"If an application is submitted, we'll examine it to see whether it meets or doesn't meet the requirements laid down by the law," said Tomas, adding that Slovenská Pospolitosť is not currently registered as a political party.

“The verdict of the Supreme Court on dissolving Slovenská Pospolitosť as a political party is valid. No such party is registered at the Interior Ministry, so it can't run in a general election,” Tomáš stressed.

Tomáš said this in reaction to comments made by Pospolitosť leader Ivan Sýkora, who announced the possibility that the organisation could register itself under another name and run in elections under the umbrella of another party. According to information published in the Hospodárske Noviny daily on the same day, Sýkora announced that “even though the party is illegal, it can be active, with the exception of participating in an election” until it is re-registered.

According to Pospolitost's website, its assembly in January pronounced the Supreme Court's 2006 decision to be invalid and declared the re-establishment of the party.
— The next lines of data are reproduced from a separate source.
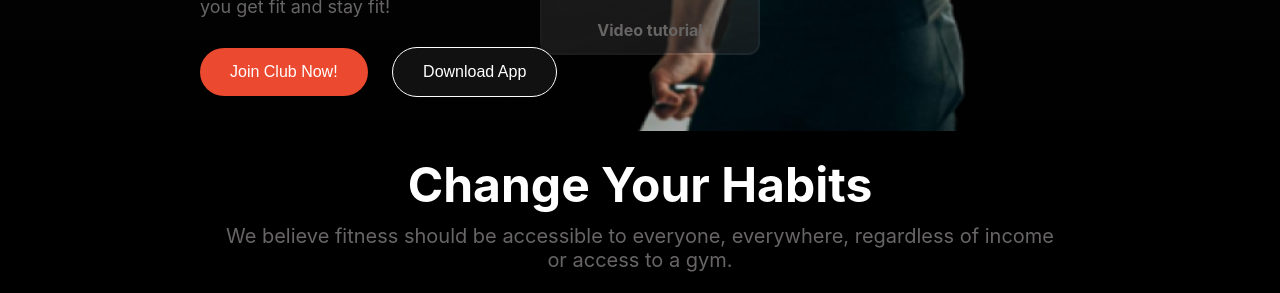
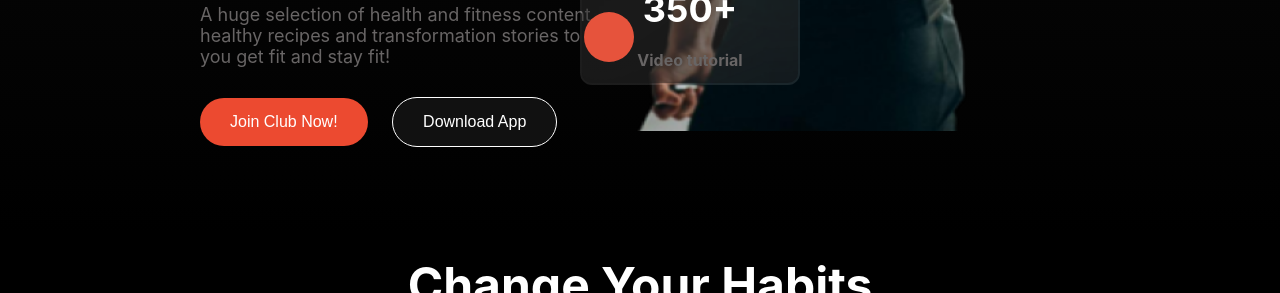
Before and after one commit to sharmin7677/Assignment-2, a plain HTML site: page index.html in a window 1280 px wide. Shown: the part 807-1100 px from the top of the page. Drawn offline with Linux system fonts and the light colour scheme; a web font is replaced by a local one.

Commit message:
added circle in box-2

```diff
--- a/index.html
+++ b/index.html
@@ -36,8 +36,10 @@
                 500+<br><span class="dark-2">Free Workout Videos</span>
             </div>
             <div class="box-2">
+                <div class="box-circle-1"></div>
                 350+ <br><span class="dark-2">Video tutorial</span>
             </div>
+
         </div>
     </div>
 </header>
--- a/style.css
+++ b/style.css
@@ -156,9 +156,20 @@ header{
     right: -60px;
     border:  2px solid rgba(255, 255, 255, 0.1);
 }
+.box-circle-1{
+    position: absolute;
+    background-color: #E6533C;
+    border-radius: 50%;
+    width: 50px;
+    height: 50px;
+    top: 50px;
+    left: 2px;
+    margin: auto;
+    bottom: 100px;
+}
 
 .box-2{
-    position: absolute;
+    position: relative;
     box-shadow: 100px 140px 150px inset rgba(48, 48, 48, 0.54);
     width: 220px;
     height: 100px;
@@ -167,8 +178,8 @@ header{
     font-weight: bold;
     font-size: 2.25rem;
     text-align: center;
-    bottom: 80px;
-    right: 320px;
+    bottom: 150px;
+    right: 50px;
 
 }
 
@@ -423,7 +434,6 @@ header{
     grid-area: f;
 }
 
-
 .team-member{
     text-align: center;
     width: 100%;
@@ -436,10 +446,10 @@ header{
 .team-member img{
     width: 100%;
     height: 90%;
-    /* object-fit: cover; */
     border-radius: 6%;
 
 }
+
 .img-title{
     font-size: 1.5rem;
     margin-top: -50px;
```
New leadership was elected, an agenda was approved and the new leaders were given the task of drawing up a new Manifesto for the party and preparing it for taking part in the next local and general elections.

Although Pospolitosť was outlawed as a political party in 2006, it was still allowed to exist as an organisation until November 13, 2008, at which time Interior Minister Robert Kaliňák announced that he was also outlawing it as a civil association. Pospolitosť is currently in the process of contesting the minister’s decision. TASR

Compiled by Zuzana Vilikovská from press reports
The Slovak Spectator cannot vouch for the accuracy of the information presented in its Flash News postings.

Top stories

Soldier detained for theft in the ammunition depot

The theft in the ammunition depot was not used for arming extremists or terrorism.

Ammunition, illustrative stock photo

Slovak tennis player knocks out Sharapova Video

Magdaléna Rybáriková improves her position in the WTA ranking.

Magdaléna Rybáriková

Governmental campaign should bring Slovaks home from the UK

The Slovak cabinet plans to persuade its expats living and working in the UK with at least a bachelor degree to return home: a campaign offering specific jobs should help.

Young researchers, IT experts and medical staffers are needed in Slovakia, illustrative stock photo.

EU lawyers claiming the Russian annexation of Crimea as legal is a hoax

One lawyer does not mean all EU lawyers; immigrants attacking a shepherd dog and HAARP causing hurricanes in the US are hoaxes, too.

Hoax on immigrants attackign two German shepdherds and ebing bitten yb them